With the East San Pedro Bay glimmering in the background, Mayor Robert Garcia and the U.S. Army Corps of Engineers today signed the Federal Cost Share Agreement to begin the Bay Ecosystem Restoration Study.
“Improving our ecosystem and coastal experience is a win for residents and visitors, and will be a boost to the Long Beach economy," said Mayor Robert Garcia. "This is an opportunity to transform our beaches and our city, and I want to thank the Army Corps for their support of moving forward."
The East San Pedro Bay Ecosystem Restoration Study will focus primarily on restoring the aquatic ecosystem.
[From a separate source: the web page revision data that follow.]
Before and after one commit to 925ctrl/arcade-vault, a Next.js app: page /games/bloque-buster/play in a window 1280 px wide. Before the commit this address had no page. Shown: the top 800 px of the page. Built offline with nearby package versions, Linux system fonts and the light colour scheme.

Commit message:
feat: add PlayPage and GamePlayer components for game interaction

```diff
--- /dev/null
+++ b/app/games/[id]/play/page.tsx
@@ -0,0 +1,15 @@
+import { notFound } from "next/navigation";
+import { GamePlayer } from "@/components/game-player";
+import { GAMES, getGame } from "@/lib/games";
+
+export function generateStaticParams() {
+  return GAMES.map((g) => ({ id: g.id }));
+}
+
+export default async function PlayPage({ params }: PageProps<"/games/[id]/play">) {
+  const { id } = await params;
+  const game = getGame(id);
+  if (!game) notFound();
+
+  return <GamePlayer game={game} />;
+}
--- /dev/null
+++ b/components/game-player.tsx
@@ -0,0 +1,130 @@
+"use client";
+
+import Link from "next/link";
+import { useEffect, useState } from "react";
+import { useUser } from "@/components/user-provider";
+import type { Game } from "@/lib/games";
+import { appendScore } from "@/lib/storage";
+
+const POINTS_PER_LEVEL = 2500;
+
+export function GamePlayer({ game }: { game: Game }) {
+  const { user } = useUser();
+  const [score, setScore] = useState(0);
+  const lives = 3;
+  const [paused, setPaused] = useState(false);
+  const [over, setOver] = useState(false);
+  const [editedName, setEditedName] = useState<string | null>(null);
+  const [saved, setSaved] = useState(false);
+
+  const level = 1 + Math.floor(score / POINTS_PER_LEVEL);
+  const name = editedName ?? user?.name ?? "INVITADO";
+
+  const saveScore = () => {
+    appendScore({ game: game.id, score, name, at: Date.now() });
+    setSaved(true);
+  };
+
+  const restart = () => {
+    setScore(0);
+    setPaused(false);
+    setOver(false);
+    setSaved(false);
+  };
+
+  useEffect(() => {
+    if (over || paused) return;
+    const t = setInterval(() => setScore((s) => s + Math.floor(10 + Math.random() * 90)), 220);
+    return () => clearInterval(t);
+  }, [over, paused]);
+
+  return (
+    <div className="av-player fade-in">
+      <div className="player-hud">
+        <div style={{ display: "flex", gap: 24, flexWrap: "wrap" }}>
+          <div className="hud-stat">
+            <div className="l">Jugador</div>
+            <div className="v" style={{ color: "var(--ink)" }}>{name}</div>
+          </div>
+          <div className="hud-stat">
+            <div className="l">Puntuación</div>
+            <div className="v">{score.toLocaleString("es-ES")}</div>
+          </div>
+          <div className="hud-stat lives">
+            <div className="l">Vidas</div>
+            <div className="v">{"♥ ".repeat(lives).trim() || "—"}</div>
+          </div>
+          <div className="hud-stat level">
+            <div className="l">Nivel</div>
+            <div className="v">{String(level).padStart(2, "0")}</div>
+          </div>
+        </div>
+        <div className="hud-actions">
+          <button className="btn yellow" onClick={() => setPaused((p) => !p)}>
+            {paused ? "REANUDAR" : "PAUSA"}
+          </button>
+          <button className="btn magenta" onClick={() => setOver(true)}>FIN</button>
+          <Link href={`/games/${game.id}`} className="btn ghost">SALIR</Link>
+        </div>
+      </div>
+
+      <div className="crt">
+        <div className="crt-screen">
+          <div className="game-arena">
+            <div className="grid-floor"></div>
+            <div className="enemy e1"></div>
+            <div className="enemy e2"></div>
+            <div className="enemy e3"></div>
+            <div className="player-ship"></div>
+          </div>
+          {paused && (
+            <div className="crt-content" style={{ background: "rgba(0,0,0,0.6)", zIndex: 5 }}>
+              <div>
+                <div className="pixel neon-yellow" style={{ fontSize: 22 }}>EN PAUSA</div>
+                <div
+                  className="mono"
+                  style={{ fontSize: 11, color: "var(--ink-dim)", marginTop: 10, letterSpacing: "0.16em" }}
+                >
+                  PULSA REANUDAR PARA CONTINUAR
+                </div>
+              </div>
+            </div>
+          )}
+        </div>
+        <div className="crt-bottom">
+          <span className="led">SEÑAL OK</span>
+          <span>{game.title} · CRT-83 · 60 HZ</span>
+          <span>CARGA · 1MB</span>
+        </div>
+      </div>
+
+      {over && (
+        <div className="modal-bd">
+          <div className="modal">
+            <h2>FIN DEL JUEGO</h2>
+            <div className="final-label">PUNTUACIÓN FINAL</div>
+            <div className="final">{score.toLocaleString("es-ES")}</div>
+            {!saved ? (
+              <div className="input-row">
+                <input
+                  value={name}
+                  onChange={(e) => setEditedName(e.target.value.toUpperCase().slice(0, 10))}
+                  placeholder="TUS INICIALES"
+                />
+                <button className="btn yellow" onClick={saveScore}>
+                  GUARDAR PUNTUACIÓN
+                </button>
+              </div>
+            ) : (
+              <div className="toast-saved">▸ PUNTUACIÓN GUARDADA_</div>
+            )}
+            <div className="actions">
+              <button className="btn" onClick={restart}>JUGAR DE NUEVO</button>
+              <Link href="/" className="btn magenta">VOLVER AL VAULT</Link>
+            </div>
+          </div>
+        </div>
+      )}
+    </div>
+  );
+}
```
Officials will conduct engineering analysis that will include coastal engineering, as well as geotechnical engineering design of any alternative affecting the Long Beach Breakwater, including wave modeling to assess surface wave effects on infrastructure, navigation and recreation, and circulation modeling that will show movement of water within the East San Pedro Bay. These expert evaluations will shed light on opportunities for kelp, eelgrass, and wetlands restoration within the East San Pedro Bay.
“We have a unique opportunity, and a challenging task,” said Maj. Gen. Ed Jackson, U.S. Army Corps of Engineers Deputy Commanding General for Civil and Emergency Operations, “to investigate together how we can best restore a Southern California coastal marine environment located in a heavily urbanized location, near one of the world’s largest port complexes, at the mouth of one of the nation’s most altered rivers, the Los Angeles River.”
The City of Long Beach and Army Corps have committed to mitigating any impacts to the capacity for maritime operations within the project area, and will not tolerate negative impacts to coastal homes and infrastructure.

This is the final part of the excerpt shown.